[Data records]
»»

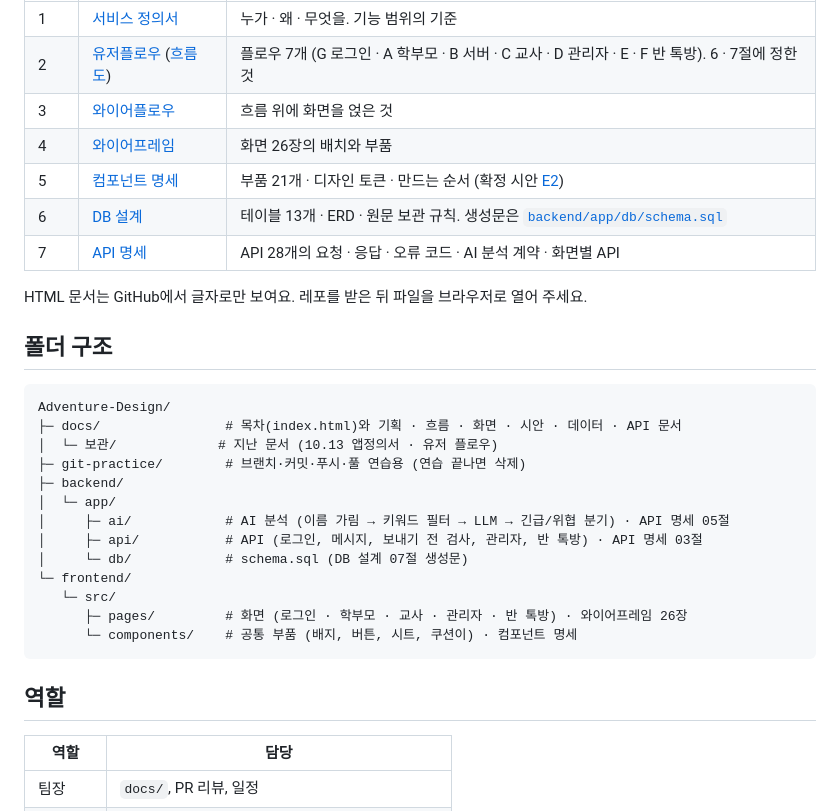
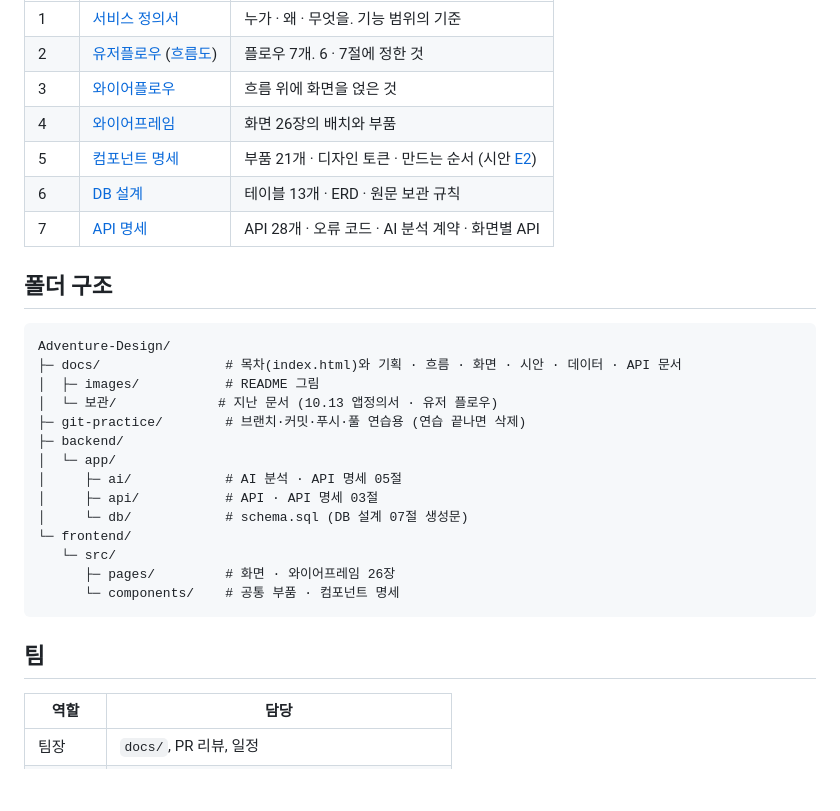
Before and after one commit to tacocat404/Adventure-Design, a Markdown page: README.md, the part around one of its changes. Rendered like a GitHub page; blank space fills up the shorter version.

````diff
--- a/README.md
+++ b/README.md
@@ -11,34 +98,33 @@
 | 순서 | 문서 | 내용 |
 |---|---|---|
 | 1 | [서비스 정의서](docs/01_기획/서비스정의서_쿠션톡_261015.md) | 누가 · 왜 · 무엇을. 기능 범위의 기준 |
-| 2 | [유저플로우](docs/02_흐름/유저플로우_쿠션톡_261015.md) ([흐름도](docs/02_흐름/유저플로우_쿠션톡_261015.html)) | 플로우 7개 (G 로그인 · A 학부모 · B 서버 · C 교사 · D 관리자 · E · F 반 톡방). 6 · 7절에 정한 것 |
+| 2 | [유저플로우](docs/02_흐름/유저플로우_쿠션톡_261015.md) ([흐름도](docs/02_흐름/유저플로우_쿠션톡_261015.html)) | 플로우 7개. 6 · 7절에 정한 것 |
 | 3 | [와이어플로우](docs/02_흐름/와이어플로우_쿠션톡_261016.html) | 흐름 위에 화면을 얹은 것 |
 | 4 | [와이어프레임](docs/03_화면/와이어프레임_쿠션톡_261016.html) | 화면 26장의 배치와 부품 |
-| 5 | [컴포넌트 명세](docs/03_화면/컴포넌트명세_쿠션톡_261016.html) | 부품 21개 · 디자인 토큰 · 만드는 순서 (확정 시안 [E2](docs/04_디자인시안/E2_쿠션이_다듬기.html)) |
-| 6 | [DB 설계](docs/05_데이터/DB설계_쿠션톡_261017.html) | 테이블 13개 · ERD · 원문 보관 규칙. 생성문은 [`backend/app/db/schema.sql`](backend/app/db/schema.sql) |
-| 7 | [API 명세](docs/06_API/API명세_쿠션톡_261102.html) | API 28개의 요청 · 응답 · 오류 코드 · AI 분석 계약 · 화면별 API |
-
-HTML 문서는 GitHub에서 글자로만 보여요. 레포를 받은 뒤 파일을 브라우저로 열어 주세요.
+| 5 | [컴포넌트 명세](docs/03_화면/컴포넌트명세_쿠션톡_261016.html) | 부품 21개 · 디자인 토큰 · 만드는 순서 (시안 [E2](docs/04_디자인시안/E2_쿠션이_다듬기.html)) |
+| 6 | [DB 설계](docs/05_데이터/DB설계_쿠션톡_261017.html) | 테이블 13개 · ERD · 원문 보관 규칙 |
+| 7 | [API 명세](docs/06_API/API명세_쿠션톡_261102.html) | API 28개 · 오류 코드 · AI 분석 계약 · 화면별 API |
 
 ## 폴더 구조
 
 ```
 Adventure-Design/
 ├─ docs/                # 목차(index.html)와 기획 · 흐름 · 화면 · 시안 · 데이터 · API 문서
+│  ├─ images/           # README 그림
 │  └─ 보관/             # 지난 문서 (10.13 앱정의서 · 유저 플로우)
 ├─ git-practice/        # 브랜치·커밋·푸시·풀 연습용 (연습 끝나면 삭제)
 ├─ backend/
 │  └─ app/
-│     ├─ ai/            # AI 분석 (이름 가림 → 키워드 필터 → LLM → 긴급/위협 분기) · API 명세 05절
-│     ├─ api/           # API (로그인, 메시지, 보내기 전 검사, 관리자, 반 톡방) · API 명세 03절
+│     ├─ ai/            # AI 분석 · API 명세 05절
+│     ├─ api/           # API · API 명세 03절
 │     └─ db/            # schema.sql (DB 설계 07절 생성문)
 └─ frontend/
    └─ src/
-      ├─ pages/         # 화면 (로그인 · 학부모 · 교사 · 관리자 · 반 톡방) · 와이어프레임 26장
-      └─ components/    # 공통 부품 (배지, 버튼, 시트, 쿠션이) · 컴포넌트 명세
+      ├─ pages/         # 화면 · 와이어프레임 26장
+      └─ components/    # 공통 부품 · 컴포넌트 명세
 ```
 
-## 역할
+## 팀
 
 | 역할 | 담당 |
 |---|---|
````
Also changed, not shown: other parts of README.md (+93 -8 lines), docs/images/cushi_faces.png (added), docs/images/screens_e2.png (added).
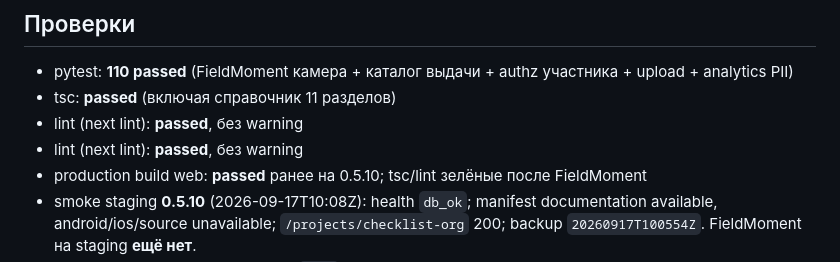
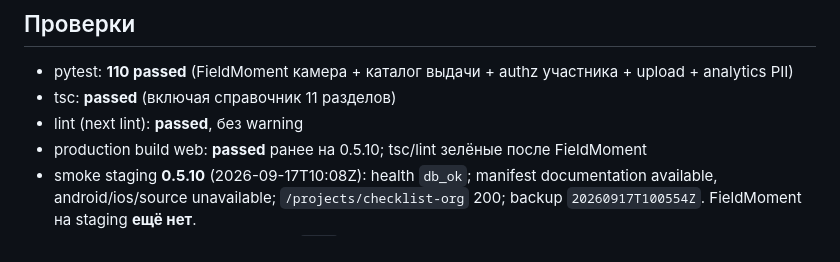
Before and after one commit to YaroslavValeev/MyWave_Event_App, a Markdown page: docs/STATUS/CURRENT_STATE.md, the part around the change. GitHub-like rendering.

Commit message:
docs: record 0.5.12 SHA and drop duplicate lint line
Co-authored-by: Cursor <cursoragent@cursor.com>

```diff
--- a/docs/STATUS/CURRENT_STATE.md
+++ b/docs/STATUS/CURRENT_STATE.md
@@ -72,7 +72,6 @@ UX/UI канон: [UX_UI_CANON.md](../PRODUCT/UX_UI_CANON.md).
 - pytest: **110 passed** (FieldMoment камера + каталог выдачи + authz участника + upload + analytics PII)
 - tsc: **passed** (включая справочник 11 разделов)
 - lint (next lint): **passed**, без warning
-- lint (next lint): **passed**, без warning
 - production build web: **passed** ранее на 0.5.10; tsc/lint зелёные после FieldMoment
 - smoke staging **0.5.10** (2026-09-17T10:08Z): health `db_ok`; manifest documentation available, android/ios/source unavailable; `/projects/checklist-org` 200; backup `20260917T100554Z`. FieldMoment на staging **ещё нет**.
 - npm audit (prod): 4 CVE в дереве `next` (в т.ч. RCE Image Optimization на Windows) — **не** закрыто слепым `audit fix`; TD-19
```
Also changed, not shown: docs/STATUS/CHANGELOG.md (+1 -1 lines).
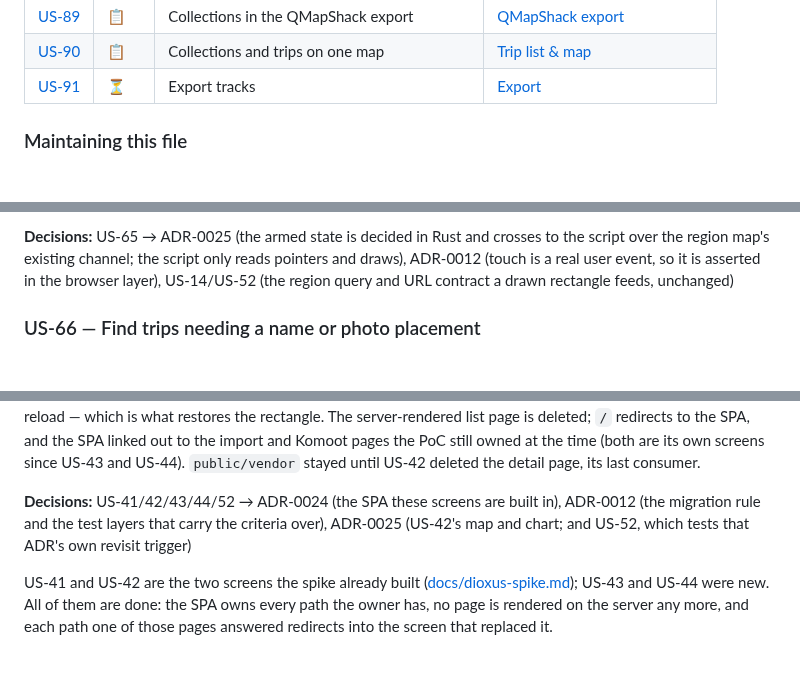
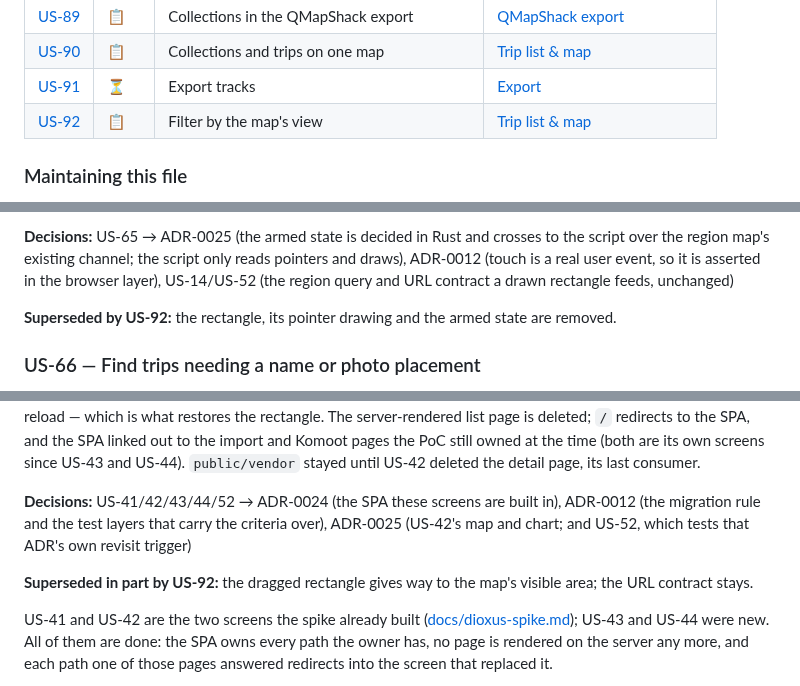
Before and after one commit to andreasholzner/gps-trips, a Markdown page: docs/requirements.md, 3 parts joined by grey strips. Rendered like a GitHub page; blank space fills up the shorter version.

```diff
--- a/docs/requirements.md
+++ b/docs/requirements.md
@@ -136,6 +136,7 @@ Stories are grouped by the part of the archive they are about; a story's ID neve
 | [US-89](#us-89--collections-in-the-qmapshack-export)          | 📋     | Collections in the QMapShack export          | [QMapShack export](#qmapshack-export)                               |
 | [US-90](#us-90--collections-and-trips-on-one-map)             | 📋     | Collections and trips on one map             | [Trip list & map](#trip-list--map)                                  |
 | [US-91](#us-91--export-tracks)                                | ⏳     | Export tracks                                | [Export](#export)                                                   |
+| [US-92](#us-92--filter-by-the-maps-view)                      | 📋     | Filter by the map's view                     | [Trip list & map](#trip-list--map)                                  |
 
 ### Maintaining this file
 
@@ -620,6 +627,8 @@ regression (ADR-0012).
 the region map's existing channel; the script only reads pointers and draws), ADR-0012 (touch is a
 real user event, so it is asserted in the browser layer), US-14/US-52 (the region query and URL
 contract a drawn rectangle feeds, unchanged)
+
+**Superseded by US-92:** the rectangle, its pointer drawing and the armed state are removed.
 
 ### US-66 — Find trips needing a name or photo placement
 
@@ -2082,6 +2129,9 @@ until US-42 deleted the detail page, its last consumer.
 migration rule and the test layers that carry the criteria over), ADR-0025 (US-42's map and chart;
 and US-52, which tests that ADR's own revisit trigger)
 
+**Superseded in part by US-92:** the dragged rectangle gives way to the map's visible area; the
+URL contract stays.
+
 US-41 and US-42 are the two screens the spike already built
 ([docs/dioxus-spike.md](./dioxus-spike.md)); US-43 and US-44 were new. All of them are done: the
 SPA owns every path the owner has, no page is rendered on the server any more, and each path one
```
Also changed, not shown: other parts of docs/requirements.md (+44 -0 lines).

««

WORK INSTRUCTION: Output the data verbatim, images excluded.

SOLUTION FOR THIS TASK:
Before and after one commit to tacocat404/Adventure-Design, a Markdown page: README.md, the part around one of its changes. Rendered like a GitHub page; blank space fills up the shorter version.

````diff
--- a/README.md
+++ b/README.md
@@ -11,34 +98,33 @@
 | 순서 | 문서 | 내용 |
 |---|---|---|
 | 1 | [서비스 정의서](docs/01_기획/서비스정의서_쿠션톡_261015.md) | 누가 · 왜 · 무엇을. 기능 범위의 기준 |
-| 2 | [유저플로우](docs/02_흐름/유저플로우_쿠션톡_261015.md) ([흐름도](docs/02_흐름/유저플로우_쿠션톡_261015.html)) | 플로우 7개 (G 로그인 · A 학부모 · B 서버 · C 교사 · D 관리자 · E · F 반 톡방). 6 · 7절에 정한 것 |
+| 2 | [유저플로우](docs/02_흐름/유저플로우_쿠션톡_261015.md) ([흐름도](docs/02_흐름/유저플로우_쿠션톡_261015.html)) | 플로우 7개. 6 · 7절에 정한 것 |
 | 3 | [와이어플로우](docs/02_흐름/와이어플로우_쿠션톡_261016.html) | 흐름 위에 화면을 얹은 것 |
 | 4 | [와이어프레임](docs/03_화면/와이어프레임_쿠션톡_261016.html) | 화면 26장의 배치와 부품 |
-| 5 | [컴포넌트 명세](docs/03_화면/컴포넌트명세_쿠션톡_261016.html) | 부품 21개 · 디자인 토큰 · 만드는 순서 (확정 시안 [E2](docs/04_디자인시안/E2_쿠션이_다듬기.html)) |
-| 6 | [DB 설계](docs/05_데이터/DB설계_쿠션톡_261017.html) | 테이블 13개 · ERD · 원문 보관 규칙. 생성문은 [`backend/app/db/schema.sql`](backend/app/db/schema.sql) |
-| 7 | [API 명세](docs/06_API/API명세_쿠션톡_261102.html) | API 28개의 요청 · 응답 · 오류 코드 · AI 분석 계약 · 화면별 API |
-
-HTML 문서는 GitHub에서 글자로만 보여요. 레포를 받은 뒤 파일을 브라우저로 열어 주세요.
+| 5 | [컴포넌트 명세](docs/03_화면/컴포넌트명세_쿠션톡_261016.html) | 부품 21개 · 디자인 토큰 · 만드는 순서 (시안 [E2](docs/04_디자인시안/E2_쿠션이_다듬기.html)) |
+| 6 | [DB 설계](docs/05_데이터/DB설계_쿠션톡_261017.html) | 테이블 13개 · ERD · 원문 보관 규칙 |
+| 7 | [API 명세](docs/06_API/API명세_쿠션톡_261102.html) | API 28개 · 오류 코드 · AI 분석 계약 · 화면별 API |
 
 ## 폴더 구조
 
 ```
 Adventure-Design/
 ├─ docs/                # 목차(index.html)와 기획 · 흐름 · 화면 · 시안 · 데이터 · API 문서
+│  ├─ images/           # README 그림
 │  └─ 보관/             # 지난 문서 (10.13 앱정의서 · 유저 플로우)
 ├─ git-practice/        # 브랜치·커밋·푸시·풀 연습용 (연습 끝나면 삭제)
 ├─ backend/
 │  └─ app/
-│     ├─ ai/            # AI 분석 (이름 가림 → 키워드 필터 → LLM → 긴급/위협 분기) · API 명세 05절
-│     ├─ api/           # API (로그인, 메시지, 보내기 전 검사, 관리자, 반 톡방) · API 명세 03절
+│     ├─ ai/            # AI 분석 · API 명세 05절
+│     ├─ api/           # API · API 명세 03절
 │     └─ db/            # schema.sql (DB 설계 07절 생성문)
 └─ frontend/
    └─ src/
-      ├─ pages/         # 화면 (로그인 · 학부모 · 교사 · 관리자 · 반 톡방) · 와이어프레임 26장
-      └─ components/    # 공통 부품 (배지, 버튼, 시트, 쿠션이) · 컴포넌트 명세
+      ├─ pages/         # 화면 · 와이어프레임 26장
+      └─ components/    # 공통 부품 · 컴포넌트 명세
 ```
 
-## 역할
+## 팀
 
 | 역할 | 담당 |
 |---|---|
````
Also changed, not shown: other parts of README.md (+93 -8 lines), docs/images/cushi_faces.png (added), docs/images/screens_e2.png (added).
Before and after one commit to YaroslavValeev/MyWave_Event_App, a Markdown page: docs/STATUS/CURRENT_STATE.md, the part around the change. GitHub-like rendering.

Commit message:
docs: record 0.5.12 SHA and drop duplicate lint line
Co-authored-by: Cursor <cursoragent@cursor.com>

```diff
--- a/docs/STATUS/CURRENT_STATE.md
+++ b/docs/STATUS/CURRENT_STATE.md
@@ -72,7 +72,6 @@ UX/UI канон: [UX_UI_CANON.md](../PRODUCT/UX_UI_CANON.md).
 - pytest: **110 passed** (FieldMoment камера + каталог выдачи + authz участника + upload + analytics PII)
 - tsc: **passed** (включая справочник 11 разделов)
 - lint (next lint): **passed**, без warning
-- lint (next lint): **passed**, без warning
 - production build web: **passed** ранее на 0.5.10; tsc/lint зелёные после FieldMoment
 - smoke staging **0.5.10** (2026-09-17T10:08Z): health `db_ok`; manifest documentation available, android/ios/source unavailable; `/projects/checklist-org` 200; backup `20260917T100554Z`. FieldMoment на staging **ещё нет**.
 - npm audit (prod): 4 CVE в дереве `next` (в т.ч. RCE Image Optimization на Windows) — **не** закрыто слепым `audit fix`; TD-19
```
Also changed, not shown: docs/STATUS/CHANGELOG.md (+1 -1 lines).
Before and after one commit to andreasholzner/gps-trips, a Markdown page: docs/requirements.md, 3 parts joined by grey strips. Rendered like a GitHub page; blank space fills up the shorter version.

```diff
--- a/docs/requirements.md
+++ b/docs/requirements.md
@@ -136,6 +136,7 @@ Stories are grouped by the part of the archive they are about; a story's ID neve
 | [US-89](#us-89--collections-in-the-qmapshack-export)          | 📋     | Collections in the QMapShack export          | [QMapShack export](#qmapshack-export)                               |
 | [US-90](#us-90--collections-and-trips-on-one-map)             | 📋     | Collections and trips on one map             | [Trip list & map](#trip-list--map)                                  |
 | [US-91](#us-91--export-tracks)                                | ⏳     | Export tracks                                | [Export](#export)                                                   |
+| [US-92](#us-92--filter-by-the-maps-view)                      | 📋     | Filter by the map's view                     | [Trip list & map](#trip-list--map)                                  |
 
 ### Maintaining this file
 
@@ -620,6 +627,8 @@ regression (ADR-0012).
 the region map's existing channel; the script only reads pointers and draws), ADR-0012 (touch is a
 real user event, so it is asserted in the browser layer), US-14/US-52 (the region query and URL
 contract a drawn rectangle feeds, unchanged)
+
+**Superseded by US-92:** the rectangle, its pointer drawing and the armed state are removed.
 
 ### US-66 — Find trips needing a name or photo placement
 
@@ -2082,6 +2129,9 @@ until US-42 deleted the detail page, its last consumer.
 migration rule and the test layers that carry the criteria over), ADR-0025 (US-42's map and chart;
 and US-52, which tests that ADR's own revisit trigger)
 
+**Superseded in part by US-92:** the dragged rectangle gives way to the map's visible area; the
+URL contract stays.
+
 US-41 and US-42 are the two screens the spike already built
 ([docs/dioxus-spike.md](./dioxus-spike.md)); US-43 and US-44 were new. All of them are done: the
 SPA owns every path the owner has, no page is rendered on the server any more, and each path one
```
Also changed, not shown: other parts of docs/requirements.md (+44 -0 lines).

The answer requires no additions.